Netanyahu adviser moves out of the shadows
US forced to rehabilitate former spy Uzi Arad
But that is fast changing. Mr Arad was prominent in preparing Mr Netanyahu’s tough positions as he headed for
Mr Arad, recently appointed the head of
One military analyst, Amir Oren, has noted that, given Mr Netanyahu’s unstable coalition, Mr Arad “is likely to emerge as a strong adviser to a weak government”.
Mr Arad has been outspoken both in rejecting Palestinian statehood and in promoting the military option against
Mr Arad is also one of only a handful of senior figures on Mr Netanyahu’s Iran Task Force, charged with devising a strategy for dealing with
That will make some in
Arik Carmon, founder of the Israel Democracy Institute, has described Mr Arad’s proposal to arrange “territorial exchanges” to strip some of
Alon Liel, a former director-general of
In 2007, before his rise to public prominence, Mr Arad also fuelled worried speculation about
But despite Mr Arad’s espousal of opinions that in many respects accord with those of Avigdor Lieberman, leader of the far-right Yisrael Beiteinu Party and Mr Netanyahu’s foreign minister, few doubt the prime minister’s fierce loyalty to him.
In a sign of that commitment, Mr Netanyahu pushed through Mr Arad’s appointment as national security adviser, a post in which he will need to be in almost continual consultation with the
He had been barred from entering the
When the US secretary of state, Hillary Clinton, arrived in Jerusalem in April for meetings with Mr Netanyahu, then prime minister-designate, her staff quietly suggested he remove an official -- a hint that Mr Arad’s presence was not welcome.

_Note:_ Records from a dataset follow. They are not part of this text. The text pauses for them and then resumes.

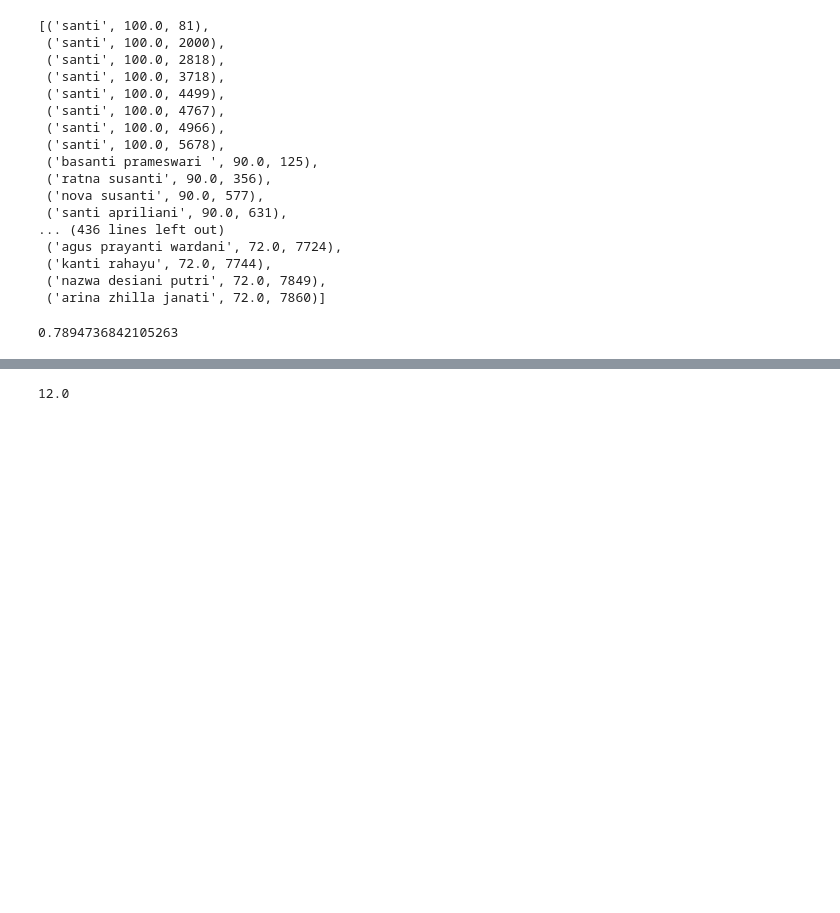
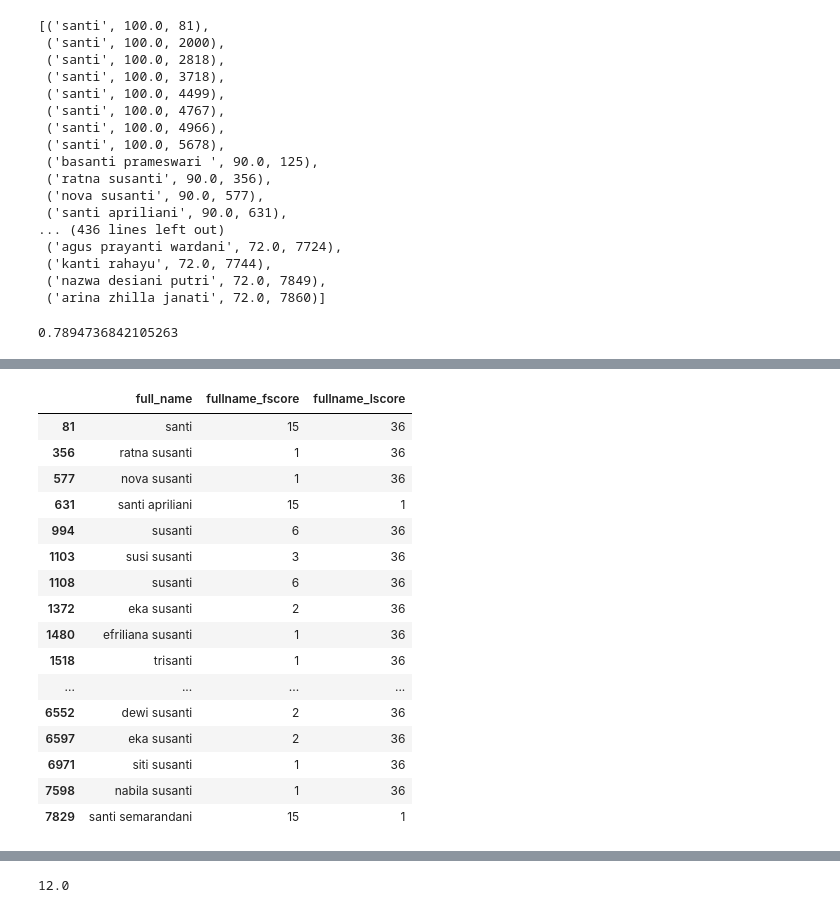
Before and after one commit to akhiyarwaladi/alfagift_alert, a Jupyter notebook: fake_account_trainbased_group.ipynb, the cells around one changed output, grey strips where cells are left out. Saved outputs shown, nothing was run; the diff lists cells and outputs as text; code cells hidden in the pictures; blank space fills up the shorter version.

```diff
--- a/fake_account_trainbased_group.ipynb
+++ b/fake_account_trainbased_group.ipynb
@@ -389,4 +412,4 @@ match.size
 # %%
 x = 'santi'
-alfagift_member_sel_d[(alfagift_member_sel_d['full_name'].str.startswith(x)) |
-                         (alfagift_member_sel_d['full_name'].str.endswith(x))]
+alfagift_member_test = alfagift_member_sel_d[(alfagift_member_sel_d['full_name'].str.startswith(x)) |
+                         (alfagift_member_sel_d['full_name'].str.endswith(x))][['full_name']]
@@ -410,0 +419,20 @@ alfagift_member_sel_d[(alfagift_member_sel_d['full_name'].str.startswith(x)) |
+# %%
+alfagift_member_test
+# %% [output]
+|  | full_name | fullname_fscore | fullname_lscore |
+| 81 | santi | 15 | 36 |
+| 356 | ratna susanti | 1 | 36 |
+| 577 | nova susanti | 1 | 36 |
+| 631 | santi apriliani | 15 | 1 |
+| 994 | susanti | 6 | 36 |
+| 1103 | susi susanti | 3 | 36 |
+| 1108 | susanti | 6 | 36 |
+| 1372 | eka susanti | 2 | 36 |
+| 1480 | efriliana susanti | 1 | 36 |
+| 1518 | trisanti | 1 | 36 |
+| ... | ... | ... | ... |
+| 6552 | dewi susanti | 2 | 36 |
+| 6597 | eka susanti | 2 | 36 |
+| 6971 | siti susanti | 1 | 36 |
+| 7598 | nabila susanti | 1 | 36 |
+| 7829 | santi semarandani | 15 | 1 |
```
Also changed, not shown: parts of 5 cells of this notebook.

Mr Netanyahu instead sent out Sallai Meridor, the ambassador to the
The Obama administration has since restored Mr Arad’s visa and agreed to his political rehabilitation, not least so that he will be able regularly to meet his
Mr Arad spent more than 20 years in Mossad, much of it working in the intelligence section, before being appointed as Mr Netanyahu’s foreign policy adviser in his first government in the late 1990s.
He was also closely associated with a leading neoconservative think-tank in
But paradoxically, his influence on Israeli thinking -- both among policymakers and the public -- may have actually increased during his years in political opposition, after the fall of the first Netanyahu government in 1999.
It was then that he established an influential think-tank, the Institute for Policy and Strategy, at the Herzliya Interdisciplinary Centre.
The institute stages an annual conference, dedicated to the “balance of Israel’s national security”, that has become the most important event in the Israeli calendar for politicians, generals and diplomats, as well as attracting high-profile US guests.
Since the first meeting in 2000, the conferences have defined the major security issues supposedly facing
Chief among these have been fears about the demographic threat to
In an indication of his implacable opposition to a Palestinian state, Mr Arad recently told an interviewer: “We want to relieve ourselves of the burden of Palestinian populations, not the territories.”
He has suggested that the Palestinians be required to become economically self-reliant, in the hope that their leaders will be forced to promote family planning methods to reduce the population. His motto is that the Palestinians need “one man, one job” before they need “one man, one vote”.
He has also promoted a complex territorial exchange involving
But his greatest vehemence is reserved for
As Mr Netanyahu’s plane touched down in
Jonathan Cook is a writer and journalist based in Nazareth,
A version of this article originally appeared in The National (www.thenational.ae), published in